Which lines below contain the word "Meta"? Copy each of them.
**** Given entries
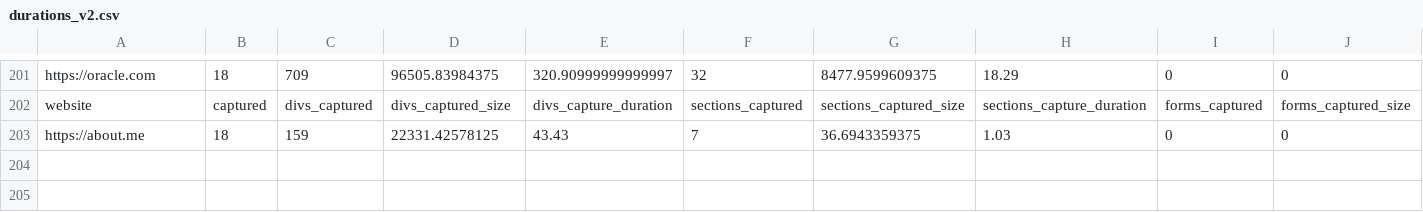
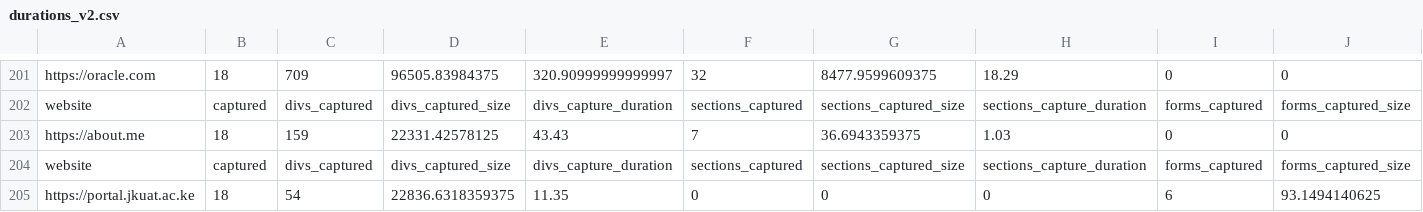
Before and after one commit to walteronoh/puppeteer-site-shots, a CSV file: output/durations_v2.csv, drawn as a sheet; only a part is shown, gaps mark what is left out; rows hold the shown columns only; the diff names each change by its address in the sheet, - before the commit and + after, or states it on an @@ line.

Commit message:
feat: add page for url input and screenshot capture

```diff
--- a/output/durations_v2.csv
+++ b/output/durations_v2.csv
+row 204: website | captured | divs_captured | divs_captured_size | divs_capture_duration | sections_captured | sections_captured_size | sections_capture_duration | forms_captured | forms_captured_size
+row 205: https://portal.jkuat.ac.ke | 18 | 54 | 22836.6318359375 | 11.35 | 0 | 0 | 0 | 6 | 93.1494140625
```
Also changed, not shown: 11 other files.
********
**** Given entries
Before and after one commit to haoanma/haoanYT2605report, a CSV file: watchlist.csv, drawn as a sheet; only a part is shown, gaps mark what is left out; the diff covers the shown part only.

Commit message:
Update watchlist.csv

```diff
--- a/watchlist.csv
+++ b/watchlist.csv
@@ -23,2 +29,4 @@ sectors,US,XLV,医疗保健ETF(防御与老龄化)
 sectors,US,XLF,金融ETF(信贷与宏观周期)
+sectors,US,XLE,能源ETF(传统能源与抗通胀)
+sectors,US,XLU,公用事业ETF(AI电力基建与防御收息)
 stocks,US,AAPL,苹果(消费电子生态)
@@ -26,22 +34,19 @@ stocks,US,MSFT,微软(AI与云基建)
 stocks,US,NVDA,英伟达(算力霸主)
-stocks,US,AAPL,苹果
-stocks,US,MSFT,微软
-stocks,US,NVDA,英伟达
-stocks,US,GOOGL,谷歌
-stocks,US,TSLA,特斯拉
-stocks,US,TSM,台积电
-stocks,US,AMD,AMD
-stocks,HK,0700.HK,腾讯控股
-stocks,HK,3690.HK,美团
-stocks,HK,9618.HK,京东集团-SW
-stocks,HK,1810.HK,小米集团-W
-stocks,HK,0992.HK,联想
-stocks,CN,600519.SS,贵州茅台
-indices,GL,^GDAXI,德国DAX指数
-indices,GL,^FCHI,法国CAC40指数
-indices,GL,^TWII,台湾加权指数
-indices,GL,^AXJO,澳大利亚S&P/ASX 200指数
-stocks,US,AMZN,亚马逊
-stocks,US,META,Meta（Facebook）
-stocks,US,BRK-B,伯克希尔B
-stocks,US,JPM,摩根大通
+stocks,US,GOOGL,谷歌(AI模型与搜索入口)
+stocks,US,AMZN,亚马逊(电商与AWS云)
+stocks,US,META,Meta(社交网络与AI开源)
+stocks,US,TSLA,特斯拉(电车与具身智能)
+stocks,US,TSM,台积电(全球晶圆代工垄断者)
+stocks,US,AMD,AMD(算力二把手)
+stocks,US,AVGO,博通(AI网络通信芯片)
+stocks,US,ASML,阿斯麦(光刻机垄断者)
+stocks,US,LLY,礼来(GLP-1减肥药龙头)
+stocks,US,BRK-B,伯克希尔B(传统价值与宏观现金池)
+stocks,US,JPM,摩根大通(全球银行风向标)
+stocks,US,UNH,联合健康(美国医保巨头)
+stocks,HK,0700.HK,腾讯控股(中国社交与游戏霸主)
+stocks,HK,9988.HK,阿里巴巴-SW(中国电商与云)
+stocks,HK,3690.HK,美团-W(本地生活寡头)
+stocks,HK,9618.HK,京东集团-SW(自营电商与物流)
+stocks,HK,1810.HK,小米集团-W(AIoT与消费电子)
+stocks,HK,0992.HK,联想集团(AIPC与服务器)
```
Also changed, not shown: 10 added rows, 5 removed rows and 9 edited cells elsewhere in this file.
********
**** Given entries
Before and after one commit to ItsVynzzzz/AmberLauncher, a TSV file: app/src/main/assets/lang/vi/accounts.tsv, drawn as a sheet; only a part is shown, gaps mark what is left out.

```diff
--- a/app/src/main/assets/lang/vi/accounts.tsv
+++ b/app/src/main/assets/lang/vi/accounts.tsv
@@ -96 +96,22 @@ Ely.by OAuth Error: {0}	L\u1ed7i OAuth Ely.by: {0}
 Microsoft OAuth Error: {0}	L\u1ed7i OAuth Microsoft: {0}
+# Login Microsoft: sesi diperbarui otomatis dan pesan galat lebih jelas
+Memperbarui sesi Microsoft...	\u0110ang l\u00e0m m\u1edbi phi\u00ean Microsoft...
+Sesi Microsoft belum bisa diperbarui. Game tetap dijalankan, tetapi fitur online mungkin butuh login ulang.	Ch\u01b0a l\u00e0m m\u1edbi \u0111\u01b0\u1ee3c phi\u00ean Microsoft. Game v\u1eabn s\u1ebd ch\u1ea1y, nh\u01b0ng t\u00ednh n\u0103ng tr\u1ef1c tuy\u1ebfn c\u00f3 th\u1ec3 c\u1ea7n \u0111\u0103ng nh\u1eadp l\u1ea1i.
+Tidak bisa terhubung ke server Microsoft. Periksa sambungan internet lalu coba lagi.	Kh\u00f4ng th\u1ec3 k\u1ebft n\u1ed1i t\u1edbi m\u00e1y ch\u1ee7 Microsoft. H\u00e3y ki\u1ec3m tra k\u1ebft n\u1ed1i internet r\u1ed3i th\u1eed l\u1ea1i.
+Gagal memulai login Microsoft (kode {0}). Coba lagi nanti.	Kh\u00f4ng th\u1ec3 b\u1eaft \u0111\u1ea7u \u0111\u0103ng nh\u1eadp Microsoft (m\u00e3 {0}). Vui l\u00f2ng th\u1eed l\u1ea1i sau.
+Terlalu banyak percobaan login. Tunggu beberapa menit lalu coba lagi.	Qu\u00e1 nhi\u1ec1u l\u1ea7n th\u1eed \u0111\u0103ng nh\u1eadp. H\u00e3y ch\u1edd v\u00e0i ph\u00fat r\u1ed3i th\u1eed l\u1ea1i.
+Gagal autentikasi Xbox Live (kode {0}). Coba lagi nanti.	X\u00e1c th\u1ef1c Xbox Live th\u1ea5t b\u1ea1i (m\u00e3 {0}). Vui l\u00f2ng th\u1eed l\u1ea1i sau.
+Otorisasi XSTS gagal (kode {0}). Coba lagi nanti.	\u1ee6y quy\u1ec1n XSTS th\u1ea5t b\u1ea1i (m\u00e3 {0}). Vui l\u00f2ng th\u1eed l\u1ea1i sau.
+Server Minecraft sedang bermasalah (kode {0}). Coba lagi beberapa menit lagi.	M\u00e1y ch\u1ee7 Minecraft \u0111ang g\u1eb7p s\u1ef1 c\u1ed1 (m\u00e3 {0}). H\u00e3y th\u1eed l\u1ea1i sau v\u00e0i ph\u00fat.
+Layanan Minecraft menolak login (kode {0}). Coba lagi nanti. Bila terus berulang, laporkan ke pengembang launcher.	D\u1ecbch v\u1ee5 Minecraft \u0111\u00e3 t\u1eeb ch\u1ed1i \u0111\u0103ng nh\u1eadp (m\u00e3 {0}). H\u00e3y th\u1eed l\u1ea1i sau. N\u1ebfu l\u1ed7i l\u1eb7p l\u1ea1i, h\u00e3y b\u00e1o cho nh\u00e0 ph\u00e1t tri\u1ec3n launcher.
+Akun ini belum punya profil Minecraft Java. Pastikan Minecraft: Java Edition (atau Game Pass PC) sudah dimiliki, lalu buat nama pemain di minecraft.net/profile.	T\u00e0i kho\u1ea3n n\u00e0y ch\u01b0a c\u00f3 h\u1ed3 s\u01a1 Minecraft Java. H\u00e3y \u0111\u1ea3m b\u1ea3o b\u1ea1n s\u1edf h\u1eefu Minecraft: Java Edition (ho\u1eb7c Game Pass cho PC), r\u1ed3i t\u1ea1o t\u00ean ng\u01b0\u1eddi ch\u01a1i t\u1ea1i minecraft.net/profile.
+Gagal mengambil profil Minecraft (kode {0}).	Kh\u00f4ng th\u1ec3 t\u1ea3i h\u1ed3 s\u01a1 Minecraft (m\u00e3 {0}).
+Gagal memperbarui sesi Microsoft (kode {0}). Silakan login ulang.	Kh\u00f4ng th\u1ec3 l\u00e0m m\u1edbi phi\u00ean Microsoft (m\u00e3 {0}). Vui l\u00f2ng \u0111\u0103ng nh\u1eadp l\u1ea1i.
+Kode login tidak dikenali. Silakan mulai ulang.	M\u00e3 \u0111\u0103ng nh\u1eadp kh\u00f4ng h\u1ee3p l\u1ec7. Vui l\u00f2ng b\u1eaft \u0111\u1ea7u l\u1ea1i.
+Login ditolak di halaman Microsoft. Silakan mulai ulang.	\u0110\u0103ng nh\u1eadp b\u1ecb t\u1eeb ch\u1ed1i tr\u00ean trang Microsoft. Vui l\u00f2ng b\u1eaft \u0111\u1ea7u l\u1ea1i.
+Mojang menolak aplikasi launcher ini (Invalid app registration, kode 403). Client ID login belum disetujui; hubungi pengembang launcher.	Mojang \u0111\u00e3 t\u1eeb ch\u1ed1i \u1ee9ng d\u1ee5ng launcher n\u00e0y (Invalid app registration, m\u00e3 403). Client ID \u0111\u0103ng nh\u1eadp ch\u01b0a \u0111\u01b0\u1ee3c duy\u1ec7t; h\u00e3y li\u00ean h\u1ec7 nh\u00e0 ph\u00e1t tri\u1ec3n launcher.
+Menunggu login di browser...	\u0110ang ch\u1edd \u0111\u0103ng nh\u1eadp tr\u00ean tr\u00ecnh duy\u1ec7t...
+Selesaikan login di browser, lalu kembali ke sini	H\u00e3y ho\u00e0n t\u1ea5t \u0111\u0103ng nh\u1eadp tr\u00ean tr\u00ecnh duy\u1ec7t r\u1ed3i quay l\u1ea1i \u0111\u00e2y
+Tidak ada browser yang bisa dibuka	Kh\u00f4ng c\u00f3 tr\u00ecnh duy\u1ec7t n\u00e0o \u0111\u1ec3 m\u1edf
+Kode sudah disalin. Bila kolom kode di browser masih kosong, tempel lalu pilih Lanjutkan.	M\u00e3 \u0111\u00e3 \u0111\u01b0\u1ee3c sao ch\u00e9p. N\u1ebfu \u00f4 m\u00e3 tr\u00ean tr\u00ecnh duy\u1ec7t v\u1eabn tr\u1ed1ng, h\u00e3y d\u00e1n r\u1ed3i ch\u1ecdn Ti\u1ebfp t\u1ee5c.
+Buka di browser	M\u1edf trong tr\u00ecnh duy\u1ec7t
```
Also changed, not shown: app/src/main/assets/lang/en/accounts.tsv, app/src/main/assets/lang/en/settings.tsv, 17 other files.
********
-- Written solution --
-stocks,US,META,Meta（Facebook）
+stocks,US,META,Meta(社交网络与AI开源)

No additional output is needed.